The Department of Agriculture, Forestry and Fisheries’ fleet of state-owned maritime patrol vessels will be operational in October, as the South African Navy is still undergoing training on the vessels.
In reply to a parliamentary question posed by Pieter van Dalen of the opposition Democratic Alliance party, the Minister of Agriculture, Forestry and Fisheries added that the Department is in the process of recruiting specialised personnel to support the Navy. “The process has begun. The first attempt did not attract suitable candidates due to the low salary packages offered.”
The South African Navy took over the management of the Department of Agriculture, Forestry and Fisheries’ (DAFF’s) maritime patrol vessels on April 1 after the Department’s contract with Smit Amandla expired without a replacement company being found to manage the fleet.
The fleet includes the fisheries research vessels Africana, Algoa and Ellen Khuzwayo and the patrol vessels Sarah Baartman, Lilian Ngoyi, Victoria Mxenge and Ruth First.
The South African Navy is now responsible for managing the fleet, including crewing the vessels, providing technical management (maintenance, repair and life cycle management); provisioning; bunkering; accounting and ensuring the safety and seaworthiness of the ships. The Navy has agreed to carry out these duties for a period of twelve months.
The research vessel SAS Ellen Khuzwayo, patrol vessels SAS Sarah Baartman, SAS Ruth First and SAS Victoria Mxenge were inducted into the South African Navy during a commissioning ceremony on June 20. The SAS Africana was commissioned in April this year.
Africana sailed for the West Coast on June 14 on a three-week deployment doing acoustic surveys and mid-water trawls. Although nominally a 60 day tasking, the patrol was broken into two. After 30 days at sea, the Africana was to return for a week to replenish and refuel, then depart again for another 30 day patrol.
During an audit of the DAFF fleet, the Navy uncovered some technical issues – for example, the engines of Lilian Ngoyi were due for overhaul in terms of its scheduled lifecycle. Further problems with the Sarah Baartman were preventing the ship from going to sea pending the arrival of spares. In June it was reported that all the vessels, with the exception of Lilian Ngoyi, were expected to be ready for sea duty by the end of July.
In the interim, it was decided to resume patrols using warships – for instance, the frigate SAS Amatola was tasked to perform a patrol in May to meet the DAFF requirement. The frigate, with DAFF personnel on board, conducted a two week patrol off the south-east coast, checking for illegal fishing, examining ship catches and documentation.
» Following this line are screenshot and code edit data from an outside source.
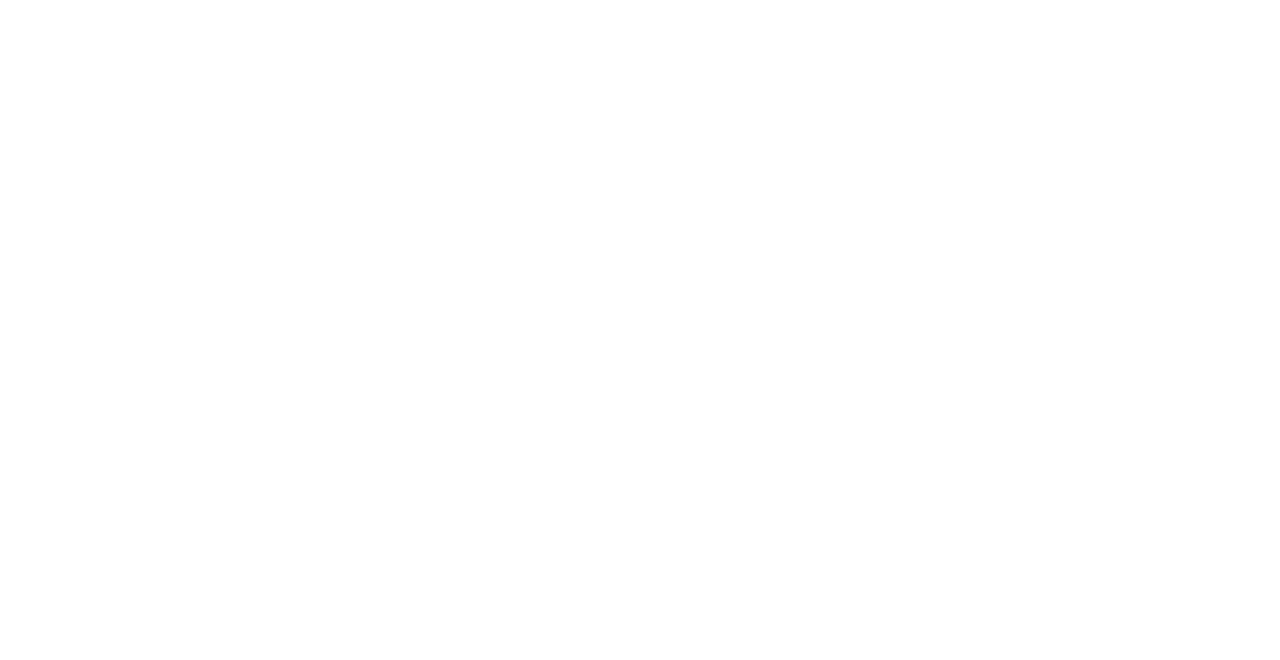
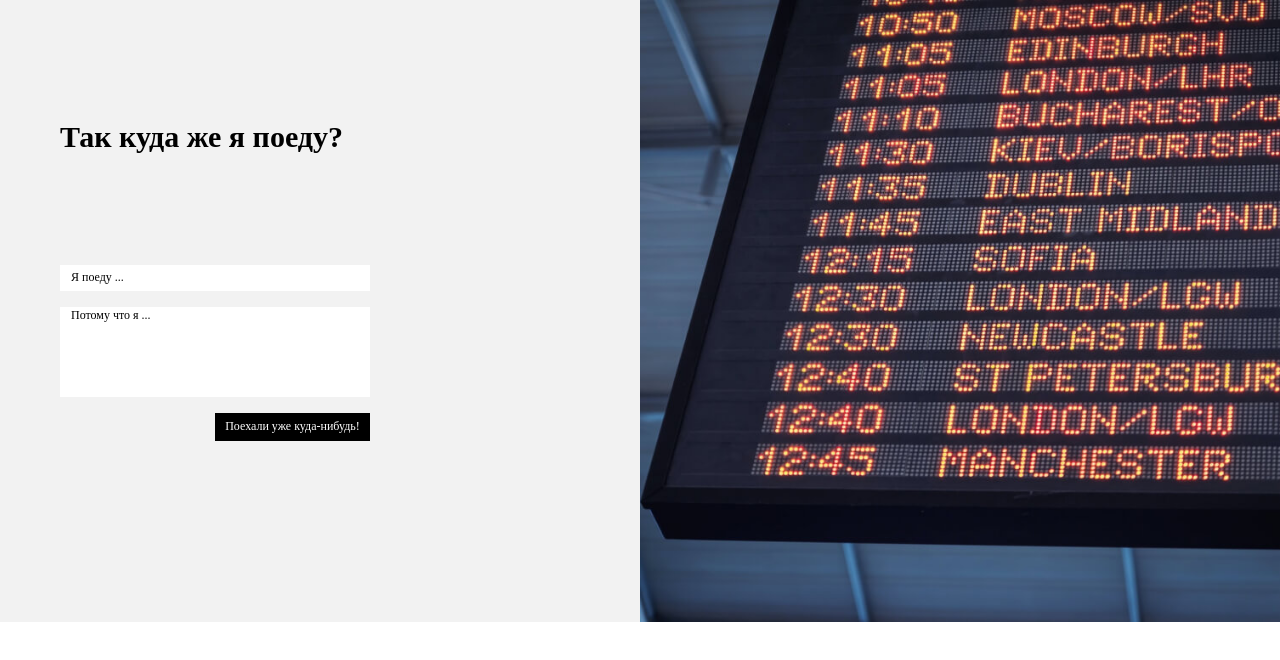
Before and after one commit to nikerfe/kuda-mockup, a plain HTML site: page index.html in a window 1280 px wide. Drawn offline with Linux system fonts and the light colour scheme.

Commit message:
добавил блок airport-schedule

```diff
--- /dev/null
+++ b/blocks/airport-schedule/__image/airport-schedule__image.css
@@ -0,0 +1,4 @@
+.airport-schedule__image {
+    width: 100%;
+    object-fit: cover;
+}
--- /dev/null
+++ b/blocks/airport-schedule/__info/airport-schedule__info.css
@@ -0,0 +1,4 @@
+.airport-schedule__info {
+    max-width: 310px;
+    padding: 120px 0 0 60px;
+}
--- /dev/null
+++ b/blocks/airport-schedule/__title/airport-schedule__title.css
@@ -0,0 +1,5 @@
+.airport-schedule__title {
+    font-size: 30px;
+    line-height: 1.15;
+    margin: 0;
+}
--- /dev/null
+++ b/blocks/airport-schedule/airport-schedule.css
@@ -0,0 +1,6 @@
+.airport-schedule {
+    width: 100%;
+    display: grid;
+    grid-template-columns: repeat(auto-fit, minmax(320px, 1fr));
+    background-color: #F2F2F2;
+}
--- /dev/null
+++ b/blocks/form/__button/form__button.css
@@ -0,0 +1,17 @@
+.form__button {
+    font-size: 12px;
+    line-height: 1.2;
+    width:50%;
+    height: 28px;
+    margin: 0 0 0 auto;
+    border: none;
+    background-color: #000000;
+    color: #ffffff;
+    cursor: pointer;
+    transition: opacity .2s;
+    font-family: inherit;
+}
+
+.form__button:hover {
+    opacity: .8;
+}
--- /dev/null
+++ b/blocks/form/__item/_text/form__item_text_size.css
@@ -0,0 +1,3 @@
+.form__item_text_size {
+    height: 26px;
+}
--- /dev/null
+++ b/blocks/form/__item/_textarea/form__item_textarea_size.css
@@ -0,0 +1,4 @@
+.form__item_textarea_size {
+    height: 90px;
+    resize: none
+}
--- /dev/null
+++ b/blocks/form/__item/form__item.css
@@ -0,0 +1,14 @@
+.form__item {
+    width: 100%;
+    box-sizing: border-box;
+    font-size: 12px;
+    margin-bottom: 16px;
+    display: block;
+    border: none;
+    font-family: inherit;
+}
+
+.form__item:focus {
+    outline: none;
+    border: #526580 1px solid; ;
+}
--- /dev/null
+++ b/blocks/form/__items/form__items.css
@@ -0,0 +1,7 @@
+.form__items {
+    display: flex;
+    flex-direction: column;
+    border: none;
+    margin: 0;
+    padding: 0;
+}
--- /dev/null
+++ b/blocks/form/form.css
@@ -0,0 +1,4 @@
+.form {
+    padding: 0;
+    margin-top: 110px;
+}
--- a/index.html
+++ b/index.html
@@ -11,7 +11,19 @@
 </head>
 
 <body class="page">
-
+    <section class="airport-schedule">
+    <div class="airport-schedule__info">
+        <h2 class="airport-schedule__title">Так куда же я поеду?</h2>
+        <form class="form">
+            <fieldset class="form__items">
+                <input type="text" class="form__item form__item_text_size" name="" value="   Я поеду ...">
+                <textarea name="" class="form__item form__item_textarea_size">   Потому что я ...</textarea>
+                <button class="form__button" type="submit">   Поехали уже куда-нибудь!</button>
+            </fieldset>
+        </form>
+    </div>
+        <img src="./images/airport-schedule.jpg" alt="изображение расписания авиа рейсов" class="airport-schedule__image">
+</section>
 </body>
 
 </html>
--- a/pages/index.css
+++ b/pages/index.css
@@ -1,2 +1,12 @@
 @import url('../vendor/normalize.css');
 @import url('../vendor/fonts/font.css');
+@import url('../blocks/airport-schedule/airport-schedule.css');
+@import url('../blocks/airport-schedule/__info/airport-schedule__info.css');
+@import url('../blocks/airport-schedule/__image/airport-schedule__image.css');
+@import url('../blocks/airport-schedule/__title/airport-schedule__title.css');
+@import url('../blocks/form/form.css');
+@import url('../blocks/form/__items/form__items.css');
+@import url('../blocks/form/__item/form__item.css');
+@import url('../blocks/form/__item/_text/form__item_text_size.css');
+@import url('../blocks/form/__item/_textarea/form__item_textarea_size.css');
+@import url('../blocks/form/__button/form__button.css');
```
In November 2011 DAFF Minister Tina Joemat-Pettersson announced that an R800 million tender had been awarded to the politically-connected Sekunjalo Consortium to take over patrolling operations on South Africa’s coastlines following the end of Smit Amandla’s five-year contract. A subsidiary of Sekunjalo, Premier Fishing, has fishing rights on the South African coast, representing a potential conflict of interests. The contract has since been withdrawn.
Joemat-Pettersson called for an investigation into the awarding of R1 billion worth of contracts dating back to 2005 to man and maintain her department’s research and patrol vessels. Business Day reported Joemat-Pettersson’s legal advisor as saying that Smit Amandla should be investigated as contracts were allegedly awarded without a tender process. She would also like to know more about a company called Pentow Marine, which is a Dutch associate of Smit Amandla.
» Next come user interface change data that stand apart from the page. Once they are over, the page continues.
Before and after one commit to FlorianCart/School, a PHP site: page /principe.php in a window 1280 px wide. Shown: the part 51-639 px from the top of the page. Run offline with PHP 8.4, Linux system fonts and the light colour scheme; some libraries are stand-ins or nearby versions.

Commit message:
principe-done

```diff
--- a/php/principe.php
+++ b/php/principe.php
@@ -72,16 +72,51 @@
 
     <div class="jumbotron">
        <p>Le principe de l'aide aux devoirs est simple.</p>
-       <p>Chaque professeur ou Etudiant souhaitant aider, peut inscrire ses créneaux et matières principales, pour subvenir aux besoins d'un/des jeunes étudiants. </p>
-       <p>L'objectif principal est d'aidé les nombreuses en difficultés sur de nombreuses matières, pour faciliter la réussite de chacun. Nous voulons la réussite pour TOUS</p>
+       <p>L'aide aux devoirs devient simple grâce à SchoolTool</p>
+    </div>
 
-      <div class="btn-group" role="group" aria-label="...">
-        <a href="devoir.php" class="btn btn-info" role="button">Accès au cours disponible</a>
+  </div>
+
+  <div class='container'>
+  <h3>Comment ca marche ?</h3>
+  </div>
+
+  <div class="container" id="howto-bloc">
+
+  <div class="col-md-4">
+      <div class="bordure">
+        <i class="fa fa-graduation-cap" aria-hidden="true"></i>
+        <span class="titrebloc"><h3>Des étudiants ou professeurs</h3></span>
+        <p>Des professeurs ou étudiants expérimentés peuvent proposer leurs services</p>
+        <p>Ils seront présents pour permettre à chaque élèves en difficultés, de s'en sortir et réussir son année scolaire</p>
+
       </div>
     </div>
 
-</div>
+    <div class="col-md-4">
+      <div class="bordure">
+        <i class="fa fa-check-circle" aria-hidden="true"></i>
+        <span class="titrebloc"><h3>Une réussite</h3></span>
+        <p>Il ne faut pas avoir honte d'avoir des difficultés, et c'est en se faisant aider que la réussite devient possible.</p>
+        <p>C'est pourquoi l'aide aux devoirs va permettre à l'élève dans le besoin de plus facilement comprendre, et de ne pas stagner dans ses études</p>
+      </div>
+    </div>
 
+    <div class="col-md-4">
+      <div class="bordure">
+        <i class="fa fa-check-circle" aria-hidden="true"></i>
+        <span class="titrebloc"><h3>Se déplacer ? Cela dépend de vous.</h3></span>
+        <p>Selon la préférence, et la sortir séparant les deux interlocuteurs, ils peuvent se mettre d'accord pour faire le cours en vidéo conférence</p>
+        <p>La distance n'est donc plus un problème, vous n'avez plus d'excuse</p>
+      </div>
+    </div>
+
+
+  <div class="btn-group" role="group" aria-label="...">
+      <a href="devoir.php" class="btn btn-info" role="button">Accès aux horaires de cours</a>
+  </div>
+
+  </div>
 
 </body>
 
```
In 2000, the then Department of Environmental Affairs and Tourism awarded Smit Pentow Marine a five-year ship and crew management contract, after a tender process. Although Smit Pentow Marine became Smit Amandla in 2005, a new tender was not issued in April that year but the original contract extended for another five years.
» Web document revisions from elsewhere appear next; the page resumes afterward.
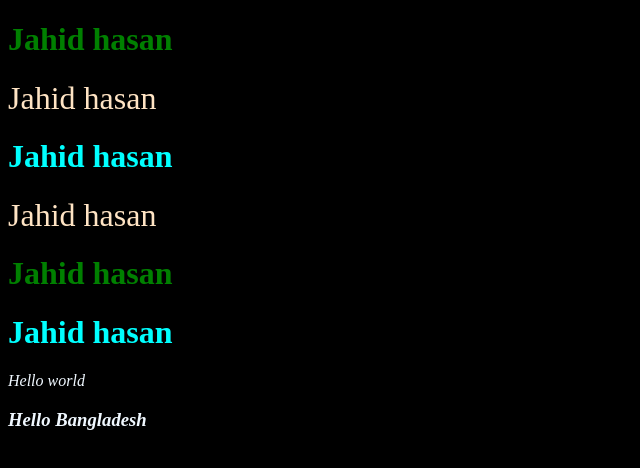
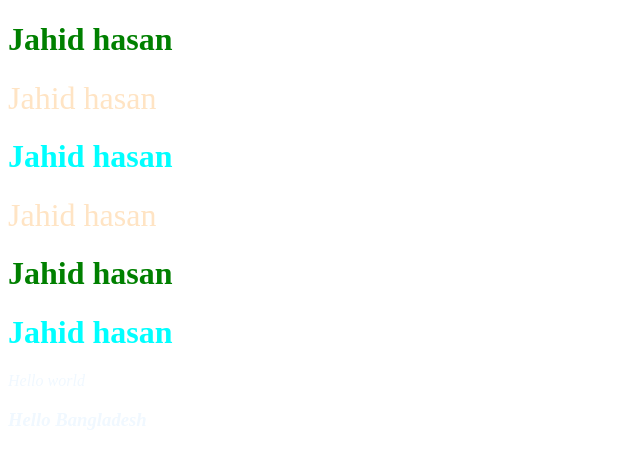
Before and after one commit to jahidjubaer/Development, a plain HTML site: page Fundamentals_of_Web_Development/CSS_Ostad/Selector.html in a window 1280 px wide. Shown: the whole page, without its empty margins (0-640 px from the left). Drawn offline with Linux system fonts and the light colour scheme.

Commit message:
css added

```diff
--- /dev/null
+++ b/Fundamentals_of_Web_Development/CSS_Ostad/Background.css
@@ -0,0 +1,6 @@
+body{
+    background-image: url("pexels-pixabay-531880.jpg");
+    background-repeat: no-repeat;
+    background-position: left;
+    background-attachment: fixed;
+}
--- /dev/null
+++ b/Fundamentals_of_Web_Development/CSS_Ostad/Border.css
@@ -0,0 +1,19 @@
+/*Border style*/
+
+h3{
+    border-style: dashed;
+}
+
+p{
+    border-style: double;
+}
+/*there have many border-style type*/
+
+/*border radius*/
+
+.my_div{
+    height: 100px;
+    width: 200px;
+    border-radius: 100px 10px 100px 10px;
+    background-color: aqua;
+}
--- /dev/null
+++ b/Fundamentals_of_Web_Development/CSS_Ostad/Display.css
@@ -0,0 +1,7 @@
+/*write one by one and run and see the magic*/
+p{
+    display: inline;
+    display: block;
+    display: inline-block;
+
+}
--- /dev/null
+++ b/Fundamentals_of_Web_Development/CSS_Ostad/Fonts.css
@@ -0,0 +1,7 @@
+p{
+    font-size: medium;
+    font-family: 'Times New Roman', Times, serif;
+    font-weight: 200;
+    font-style: italic;
+    font-variant: normal;
+}
--- /dev/null
+++ b/Fundamentals_of_Web_Development/CSS_Ostad/Justify_Contant.css
@@ -0,0 +1,4 @@
+.content_justify{
+    display: flex;
+    justify-content: space-between;
+}
--- /dev/null
+++ b/Fundamentals_of_Web_Development/CSS_Ostad/Overflow.css
@@ -0,0 +1,7 @@
+p{
+    width: 300px;
+    height: 200px;
+    border: solid 5px red;
+    /*overflow: auto;*/
+
+}
--- a/Fundamentals_of_Web_Development/CSS_Ostad/Selector.css
+++ b/Fundamentals_of_Web_Development/CSS_Ostad/Selector.css
@@ -18,7 +18,7 @@ h1 {
 /*Universel selector*/
 
 *{
-    background-color:black;
+
 }
 
 /*Grouph Selector*/
--- /dev/null
+++ b/Fundamentals_of_Web_Development/CSS_Ostad/variable.css
@@ -0,0 +1,9 @@
+:root{
+    --colorprimary : black;
+    --fontsize : 20px
+}
+
+p{
+    color: var(--colorprimary);
+    font-size: var(--fontsize);
+}
```
Also changed, not shown: Fundamentals_of_Web_Development/CSS_Ostad/Hover.css (added, +21 -0 lines), Fundamentals_of_Web_Development/CSS_Ostad/Line_height.css (added, +7 -0 lines), Fundamentals_of_Web_Development/CSS_Ostad/Padding.css (added, +10 -0 lines), Fundamentals_of_Web_Development/CSS_Ostad/Position.css (added, +7 -0 lines).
Joemat-Petterson, in reply to another parliamentary question posed by van Dalen, said that an investigation is being conducted into the procurement processes and systems in the fisheries branch. “The investigation covers the period 1999 – 2012. The investigation is being conducted by the SAPS [South African Police Service] and an internationally recognised auditing firm. The investigation by the SAPS and the auditors is being conducted in phases.
“Importantly the Hawks and Asset Forfeiture Unit are busy [conducting] an extremely sensitive and important investigation into corruption in the Fisheries branch in excess of R1 billion relating to the irregular, illegal extension of this contract with the private sector.” The minister stated that the investigation by the SAPS and the auditing firm began in and around May 2012.